Web page revision data
▼

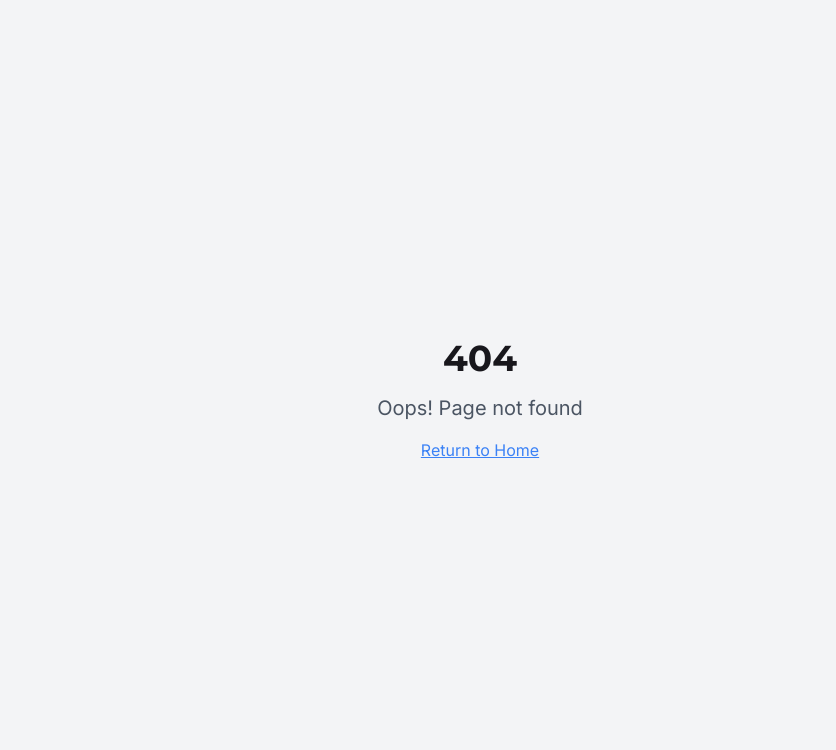
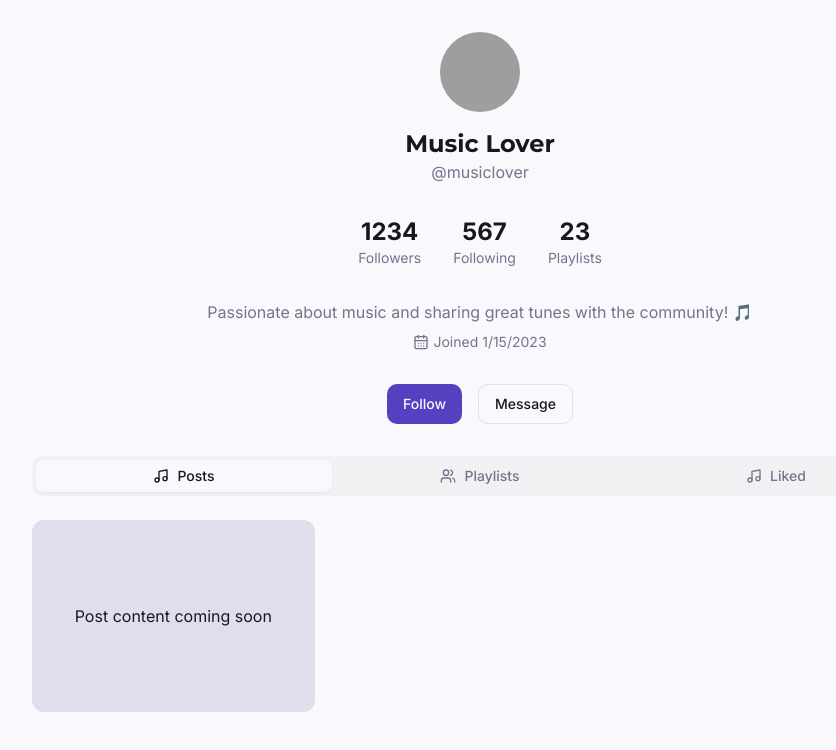
Before and after one commit to palfso/soundverse-connect, a React (Vite) app: page /profile in a window 1280 px wide. Before the commit this address had no page. Shown: the top 750 px of the page, without its empty margins (160-996 px from the left). Built offline with nearby package versions, Linux system fonts and the light colour scheme; grey boxes are pictures that could not be loaded.

Commit message:
Add complete profile system
This commit adds a complete profile system to the application.  The specific implementation details are not included in this commit message.

```diff
--- a/src/App.tsx
+++ b/src/App.tsx
@@ -1,9 +1,11 @@
+
 import { Toaster } from "@/components/ui/toaster";
 import { Toaster as Sonner } from "@/components/ui/sonner";
 import { TooltipProvider } from "@/components/ui/tooltip";
 import { QueryClient, QueryClientProvider } from "@tanstack/react-query";
 import { BrowserRouter, Routes, Route } from "react-router-dom";
 import Index from "./pages/Index";
+import Profile from "./pages/Profile";
 import NotFound from "./pages/NotFound";
 
 const queryClient = new QueryClient();
@@ -16,7 +18,7 @@ const App = () => (
       <BrowserRouter>
         <Routes>
           <Route path="/" element={<Index />} />
-          {/* ADD ALL CUSTOM ROUTES ABOVE THE CATCH-ALL "*" ROUTE */}
+          <Route path="/profile" element={<Profile />} />
           <Route path="*" element={<NotFound />} />
         </Routes>
       </BrowserRouter>
--- /dev/null
+++ b/src/components/UserAvatar.tsx
@@ -0,0 +1,23 @@
+
+import { Avatar, AvatarFallback, AvatarImage } from "@/components/ui/avatar";
+import { UserProfile } from "@/types/user";
+
+interface UserAvatarProps {
+  user: Pick<UserProfile, "username" | "avatarUrl">;
+  size?: "sm" | "md" | "lg";
+}
+
+export function UserAvatar({ user, size = "md" }: UserAvatarProps) {
+  const sizeClasses = {
+    sm: "h-8 w-8",
+    md: "h-10 w-10",
+    lg: "h-20 w-20"
+  };
+
+  return (
+    <Avatar className={sizeClasses[size]}>
+      <AvatarImage src={user.avatarUrl} alt={user.username} />
+      <AvatarFallback>{user.username[0].toUpperCase()}</AvatarFallback>
+    </Avatar>
+  );
+}
--- a/src/pages/Index.tsx
+++ b/src/pages/Index.tsx
@@ -1,7 +1,9 @@
 import { MusicCard } from "@/components/MusicCard";
 import { ThemeToggle } from "@/components/ThemeToggle";
+import { Button } from "@/components/ui/button";
+import { Link } from "react-router-dom";
+import { UserCircle } from "lucide-react";
 
-// Données de test
 const musicPosts = [
   {
     id: 1,
@@ -37,7 +39,12 @@ const Index = () => {
     <div className="min-h-screen bg-background">
       <div className="container py-8 px-4 sm:px-6 lg:px-8">
         <header className="text-center mb-12 relative">
-          <div className="absolute right-4 top-0">
+          <div className="absolute right-4 top-0 flex items-center space-x-4">
+            <Link to="/profile">
+              <Button variant="ghost" size="icon">
+                <UserCircle className="h-5 w-5" />
+              </Button>
+            </Link>
             <ThemeToggle />
           </div>
           <h1 className="text-4xl font-bold mb-4">MusicFlow</h1>
--- /dev/null
+++ b/src/pages/Profile.tsx
@@ -0,0 +1,111 @@
+
+import { UserAvatar } from "@/components/UserAvatar";
+import { Button } from "@/components/ui/button";
+import { Tabs, TabsContent, TabsList, TabsTrigger } from "@/components/ui/tabs";
+import { UserProfile } from "@/types/user";
+import { CalendarDays, Music, Users } from "lucide-react";
+
+// Données de test
+const mockProfile: UserProfile = {
+  id: "1",
+  username: "musiclover",
+  displayName: "Music Lover",
+  bio: "Passionate about music and sharing great tunes with the community! 🎵",
+  avatarUrl: "https://images.unsplash.com/photo-1649972904349-6e44c42644a7",
+  followers: 1234,
+  following: 567,
+  playlists: 23,
+  joinedDate: "2023-01-15"
+};
+
+const Profile = () => {
+  return (
+    <div className="min-h-screen bg-background">
+      <div className="container py-8 px-4 sm:px-6 lg:px-8">
+        {/* En-tête du profil */}
+        <div className="space-y-8">
+          <div className="flex flex-col items-center space-y-4">
+            <UserAvatar user={mockProfile} size="lg" />
+            <div className="text-center">
+              <h1 className="text-2xl font-bold">{mockProfile.displayName}</h1>
+              <p className="text-muted-foreground">@{mockProfile.username}</p>
+            </div>
+          </div>
+
+          {/* Stats */}
+          <div className="flex justify-center space-x-8">
+            <div className="text-center">
+              <p className="text-2xl font-bold">{mockProfile.followers}</p>
+              <p className="text-sm text-muted-foreground">Followers</p>
+            </div>
+            <div className="text-center">
+              <p className="text-2xl font-bold">{mockProfile.following}</p>
+              <p className="text-sm text-muted-foreground">Following</p>
+            </div>
+            <div className="text-center">
+              <p className="text-2xl font-bold">{mockProfile.playlists}</p>
+              <p className="text-sm text-muted-foreground">Playlists</p>
+            </div>
+          </div>
+
+          {/* Bio */}
+          <div className="max-w-2xl mx-auto text-center">
+            <p className="text-muted-foreground">{mockProfile.bio}</p>
+            <div className="flex items-center justify-center mt-2 text-sm text-muted-foreground">
+              <CalendarDays className="w-4 h-4 mr-1" />
+              <span>Joined {new Date(mockProfile.joinedDate).toLocaleDateString()}</span>
+            </div>
+          </div>
+
+          {/* Actions */}
+          <div className="flex justify-center space-x-4">
+            <Button>Follow</Button>
+            <Button variant="outline">Message</Button>
+          </div>
+
+          {/* Onglets */}
+          <Tabs defaultValue="posts" className="w-full max-w-4xl mx-auto">
+            <TabsList className="grid w-full grid-cols-3">
+              <TabsTrigger value="posts" className="flex items-center">
+                <Music className="w-4 h-4 mr-2" />
+                Posts
+              </TabsTrigger>
+              <TabsTrigger value="playlists" className="flex items-center">
+                <Users className="w-4 h-4 mr-2" />
+                Playlists
+              </TabsTrigger>
+              <TabsTrigger value="liked" className="flex items-center">
+                <Music className="w-4 h-4 mr-2" />
+                Liked
+              </TabsTrigger>
+            </TabsList>
+            <TabsContent value="posts" className="mt-6">
+              <div className="grid grid-cols-1 md:grid-cols-2 lg:grid-cols-3 gap-6">
+                {/* Nous utiliserons les mêmes MusicCard ici plus tard */}
+                <div className="h-48 bg-accent rounded-lg flex items-center justify-center">
+                  Post content coming soon
+                </div>
+              </div>
+            </TabsContent>
+            <TabsContent value="playlists" className="mt-6">
+              <div className="grid grid-cols-1 md:grid-cols-2 lg:grid-cols-3 gap-6">
+                <div className="h-48 bg-accent rounded-lg flex items-center justify-center">
+                  Playlists coming soon
+                </div>
+              </div>
+            </TabsContent>
+            <TabsContent value="liked" className="mt-6">
+              <div className="grid grid-cols-1 md:grid-cols-2 lg:grid-cols-3 gap-6">
+                <div className="h-48 bg-accent rounded-lg flex items-center justify-center">
+                  Liked content coming soon
+                </div>
+              </div>
+            </TabsContent>
+          </Tabs>
+        </div>
+      </div>
+    </div>
+  );
+};
+
+export default Profile;
--- /dev/null
+++ b/src/types/user.ts
@@ -0,0 +1,12 @@
+
+export interface UserProfile {
+  id: string;
+  username: string;
+  displayName: string;
+  bio: string;
+  avatarUrl: string;
+  followers: number;
+  following: number;
+  playlists: number;
+  joinedDate: string;
+}
```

▲

Task details
Reproduce all of the entries above word for word, but leave out their pictures.

Task solution
Before and after one commit to palfso/soundverse-connect, a React (Vite) app: page /profile in a window 1280 px wide. Before the commit this address had no page. Shown: the top 750 px of the page, without its empty margins (160-996 px from the left). Built offline with nearby package versions, Linux system fonts and the light colour scheme; grey boxes are pictures that could not be loaded.

Commit message:
Add complete profile system
This commit adds a complete profile system to the application.  The specific implementation details are not included in this commit message.

```diff
--- a/src/App.tsx
+++ b/src/App.tsx
@@ -1,9 +1,11 @@
+
 import { Toaster } from "@/components/ui/toaster";
 import { Toaster as Sonner } from "@/components/ui/sonner";
 import { TooltipProvider } from "@/components/ui/tooltip";
 import { QueryClient, QueryClientProvider } from "@tanstack/react-query";
 import { BrowserRouter, Routes, Route } from "react-router-dom";
 import Index from "./pages/Index";
+import Profile from "./pages/Profile";
 import NotFound from "./pages/NotFound";
 
 const queryClient = new QueryClient();
@@ -16,7 +18,7 @@ const App = () => (
       <BrowserRouter>
         <Routes>
           <Route path="/" element={<Index />} />
-          {/* ADD ALL CUSTOM ROUTES ABOVE THE CATCH-ALL "*" ROUTE */}
+          <Route path="/profile" element={<Profile />} />
           <Route path="*" element={<NotFound />} />
         </Routes>
       </BrowserRouter>
--- /dev/null
+++ b/src/components/UserAvatar.tsx
@@ -0,0 +1,23 @@
+
+import { Avatar, AvatarFallback, AvatarImage } from "@/components/ui/avatar";
+import { UserProfile } from "@/types/user";
+
+interface UserAvatarProps {
+  user: Pick<UserProfile, "username" | "avatarUrl">;
+  size?: "sm" | "md" | "lg";
+}
+
+export function UserAvatar({ user, size = "md" }: UserAvatarProps) {
+  const sizeClasses = {
+    sm: "h-8 w-8",
+    md: "h-10 w-10",
+    lg: "h-20 w-20"
+  };
+
+  return (
+    <Avatar className={sizeClasses[size]}>
+      <AvatarImage src={user.avatarUrl} alt={user.username} />
+      <AvatarFallback>{user.username[0].toUpperCase()}</AvatarFallback>
+    </Avatar>
+  );
+}
--- a/src/pages/Index.tsx
+++ b/src/pages/Index.tsx
@@ -1,7 +1,9 @@
 import { MusicCard } from "@/components/MusicCard";
 import { ThemeToggle } from "@/components/ThemeToggle";
+import { Button } from "@/components/ui/button";
+import { Link } from "react-router-dom";
+import { UserCircle } from "lucide-react";
 
-// Données de test
 const musicPosts = [
   {
     id: 1,
@@ -37,7 +39,12 @@ const Index = () => {
     <div className="min-h-screen bg-background">
       <div className="container py-8 px-4 sm:px-6 lg:px-8">
         <header className="text-center mb-12 relative">
-          <div className="absolute right-4 top-0">
+          <div className="absolute right-4 top-0 flex items-center space-x-4">
+            <Link to="/profile">
+              <Button variant="ghost" size="icon">
+                <UserCircle className="h-5 w-5" />
+              </Button>
+            </Link>
             <ThemeToggle />
           </div>
           <h1 className="text-4xl font-bold mb-4">MusicFlow</h1>
--- /dev/null
+++ b/src/pages/Profile.tsx
@@ -0,0 +1,111 @@
+
+import { UserAvatar } from "@/components/UserAvatar";
+import { Button } from "@/components/ui/button";
+import { Tabs, TabsContent, TabsList, TabsTrigger } from "@/components/ui/tabs";
+import { UserProfile } from "@/types/user";
+import { CalendarDays, Music, Users } from "lucide-react";
+
+// Données de test
+const mockProfile: UserProfile = {
+  id: "1",
+  username: "musiclover",
+  displayName: "Music Lover",
+  bio: "Passionate about music and sharing great tunes with the community! 🎵",
+  avatarUrl: "https://images.unsplash.com/photo-1649972904349-6e44c42644a7",
+  followers: 1234,
+  following: 567,
+  playlists: 23,
+  joinedDate: "2023-01-15"
+};
+
+const Profile = () => {
+  return (
+    <div className="min-h-screen bg-background">
+      <div className="container py-8 px-4 sm:px-6 lg:px-8">
+        {/* En-tête du profil */}
+        <div className="space-y-8">
+          <div className="flex flex-col items-center space-y-4">
+            <UserAvatar user={mockProfile} size="lg" />
+            <div className="text-center">
+              <h1 className="text-2xl font-bold">{mockProfile.displayName}</h1>
+              <p className="text-muted-foreground">@{mockProfile.username}</p>
+            </div>
+          </div>
+
+          {/* Stats */}
+          <div className="flex justify-center space-x-8">
+            <div className="text-center">
+              <p className="text-2xl font-bold">{mockProfile.followers}</p>
+              <p className="text-sm text-muted-foreground">Followers</p>
+            </div>
+            <div className="text-center">
+              <p className="text-2xl font-bold">{mockProfile.following}</p>
+              <p className="text-sm text-muted-foreground">Following</p>
+            </div>
+            <div className="text-center">
+              <p className="text-2xl font-bold">{mockProfile.playlists}</p>
+              <p className="text-sm text-muted-foreground">Playlists</p>
+            </div>
+          </div>
+
+          {/* Bio */}
+          <div className="max-w-2xl mx-auto text-center">
+            <p className="text-muted-foreground">{mockProfile.bio}</p>
+            <div className="flex items-center justify-center mt-2 text-sm text-muted-foreground">
+              <CalendarDays className="w-4 h-4 mr-1" />
+              <span>Joined {new Date(mockProfile.joinedDate).toLocaleDateString()}</span>
+            </div>
+          </div>
+
+          {/* Actions */}
+          <div className="flex justify-center space-x-4">
+            <Button>Follow</Button>
+            <Button variant="outline">Message</Button>
+          </div>
+
+          {/* Onglets */}
+          <Tabs defaultValue="posts" className="w-full max-w-4xl mx-auto">
+            <TabsList className="grid w-full grid-cols-3">
+              <TabsTrigger value="posts" className="flex items-center">
+                <Music className="w-4 h-4 mr-2" />
+                Posts
+              </TabsTrigger>
+              <TabsTrigger value="playlists" className="flex items-center">
+                <Users className="w-4 h-4 mr-2" />
+                Playlists
+              </TabsTrigger>
+              <TabsTrigger value="liked" className="flex items-center">
+                <Music className="w-4 h-4 mr-2" />
+                Liked
+              </TabsTrigger>
+            </TabsList>
+            <TabsContent value="posts" className="mt-6">
+              <div className="grid grid-cols-1 md:grid-cols-2 lg:grid-cols-3 gap-6">
+                {/* Nous utiliserons les mêmes MusicCard ici plus tard */}
+                <div className="h-48 bg-accent rounded-lg flex items-center justify-center">
+                  Post content coming soon
+                </div>
+              </div>
+            </TabsContent>
+            <TabsContent value="playlists" className="mt-6">
+              <div className="grid grid-cols-1 md:grid-cols-2 lg:grid-cols-3 gap-6">
+                <div className="h-48 bg-accent rounded-lg flex items-center justify-center">
+                  Playlists coming soon
+                </div>
+              </div>
+            </TabsContent>
+            <TabsContent value="liked" className="mt-6">
+              <div className="grid grid-cols-1 md:grid-cols-2 lg:grid-cols-3 gap-6">
+                <div className="h-48 bg-accent rounded-lg flex items-center justify-center">
+                  Liked content coming soon
+                </div>
+              </div>
+            </TabsContent>
+          </Tabs>
+        </div>
+      </div>
+    </div>
+  );
+};
+
+export default Profile;
--- /dev/null
+++ b/src/types/user.ts
@@ -0,0 +1,12 @@
+
+export interface UserProfile {
+  id: string;
+  username: string;
+  displayName: string;
+  bio: string;
+  avatarUrl: string;
+  followers: number;
+  following: number;
+  playlists: number;
+  joinedDate: string;
+}
```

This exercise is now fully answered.